# To do
Your answer should consist of each line below that contains the string "components".

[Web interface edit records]
[Start of Attachment]

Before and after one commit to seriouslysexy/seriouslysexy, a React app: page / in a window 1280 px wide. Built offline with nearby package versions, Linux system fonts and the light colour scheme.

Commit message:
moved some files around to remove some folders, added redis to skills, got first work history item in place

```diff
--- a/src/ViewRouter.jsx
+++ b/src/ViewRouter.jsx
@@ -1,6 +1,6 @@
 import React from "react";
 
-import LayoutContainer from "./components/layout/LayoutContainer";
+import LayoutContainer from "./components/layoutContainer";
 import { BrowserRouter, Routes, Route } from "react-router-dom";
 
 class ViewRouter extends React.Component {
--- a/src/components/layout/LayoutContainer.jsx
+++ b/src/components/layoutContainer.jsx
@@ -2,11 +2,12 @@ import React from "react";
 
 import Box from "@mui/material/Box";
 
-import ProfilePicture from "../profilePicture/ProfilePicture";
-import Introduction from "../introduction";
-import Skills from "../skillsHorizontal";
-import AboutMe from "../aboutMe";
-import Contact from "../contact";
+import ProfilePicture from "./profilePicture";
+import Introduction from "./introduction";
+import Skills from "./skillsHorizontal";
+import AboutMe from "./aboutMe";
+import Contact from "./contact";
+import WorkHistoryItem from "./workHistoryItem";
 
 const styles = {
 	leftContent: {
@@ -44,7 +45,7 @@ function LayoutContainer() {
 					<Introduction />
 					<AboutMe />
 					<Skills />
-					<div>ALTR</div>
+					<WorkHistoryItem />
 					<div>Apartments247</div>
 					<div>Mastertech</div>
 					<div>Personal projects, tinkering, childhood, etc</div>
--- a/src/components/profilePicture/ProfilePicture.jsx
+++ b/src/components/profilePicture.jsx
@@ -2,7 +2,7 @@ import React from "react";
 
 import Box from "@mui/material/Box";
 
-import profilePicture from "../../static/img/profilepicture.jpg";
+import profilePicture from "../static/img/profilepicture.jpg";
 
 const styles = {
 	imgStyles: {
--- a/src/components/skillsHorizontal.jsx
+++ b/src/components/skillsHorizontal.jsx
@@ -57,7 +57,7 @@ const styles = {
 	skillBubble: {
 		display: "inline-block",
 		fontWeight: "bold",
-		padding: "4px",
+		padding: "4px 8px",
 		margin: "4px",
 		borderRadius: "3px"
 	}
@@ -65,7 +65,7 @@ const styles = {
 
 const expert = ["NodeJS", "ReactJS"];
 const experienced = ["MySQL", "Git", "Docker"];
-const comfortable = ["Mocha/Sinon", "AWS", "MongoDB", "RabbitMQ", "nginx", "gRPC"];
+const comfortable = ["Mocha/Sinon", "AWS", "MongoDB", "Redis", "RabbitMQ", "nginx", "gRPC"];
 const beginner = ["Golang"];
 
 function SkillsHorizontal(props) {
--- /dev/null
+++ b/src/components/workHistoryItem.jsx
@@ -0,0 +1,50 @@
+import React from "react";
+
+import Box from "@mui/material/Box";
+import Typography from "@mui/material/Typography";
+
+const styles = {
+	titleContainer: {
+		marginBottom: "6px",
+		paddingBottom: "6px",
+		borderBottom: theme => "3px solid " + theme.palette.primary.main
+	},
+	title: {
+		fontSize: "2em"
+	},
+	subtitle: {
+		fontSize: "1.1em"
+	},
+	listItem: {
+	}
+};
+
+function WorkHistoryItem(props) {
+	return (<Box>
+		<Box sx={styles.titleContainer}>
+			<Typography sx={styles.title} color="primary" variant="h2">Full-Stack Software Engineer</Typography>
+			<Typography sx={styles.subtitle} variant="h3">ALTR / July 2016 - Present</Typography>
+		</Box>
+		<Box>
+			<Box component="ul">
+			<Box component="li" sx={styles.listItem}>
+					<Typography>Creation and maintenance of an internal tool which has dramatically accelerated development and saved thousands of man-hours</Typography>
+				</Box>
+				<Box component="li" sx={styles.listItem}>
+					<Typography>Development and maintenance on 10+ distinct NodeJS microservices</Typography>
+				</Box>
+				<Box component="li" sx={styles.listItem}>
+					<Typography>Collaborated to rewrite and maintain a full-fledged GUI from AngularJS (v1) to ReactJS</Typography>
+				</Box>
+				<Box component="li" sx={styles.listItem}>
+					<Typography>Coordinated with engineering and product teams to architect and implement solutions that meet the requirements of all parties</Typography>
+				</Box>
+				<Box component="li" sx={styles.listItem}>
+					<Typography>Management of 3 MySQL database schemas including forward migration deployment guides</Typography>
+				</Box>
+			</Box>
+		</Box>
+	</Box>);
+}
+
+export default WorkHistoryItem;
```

[End of Attachment]

# Reply to the task
-import LayoutContainer from "./components/layout/LayoutContainer";
+import LayoutContainer from "./components/layoutContainer";
--- a/src/components/layout/LayoutContainer.jsx
+++ b/src/components/layoutContainer.jsx
--- a/src/components/profilePicture/ProfilePicture.jsx
+++ b/src/components/profilePicture.jsx
--- a/src/components/skillsHorizontal.jsx
+++ b/src/components/skillsHorizontal.jsx
+++ b/src/components/workHistoryItem.jsx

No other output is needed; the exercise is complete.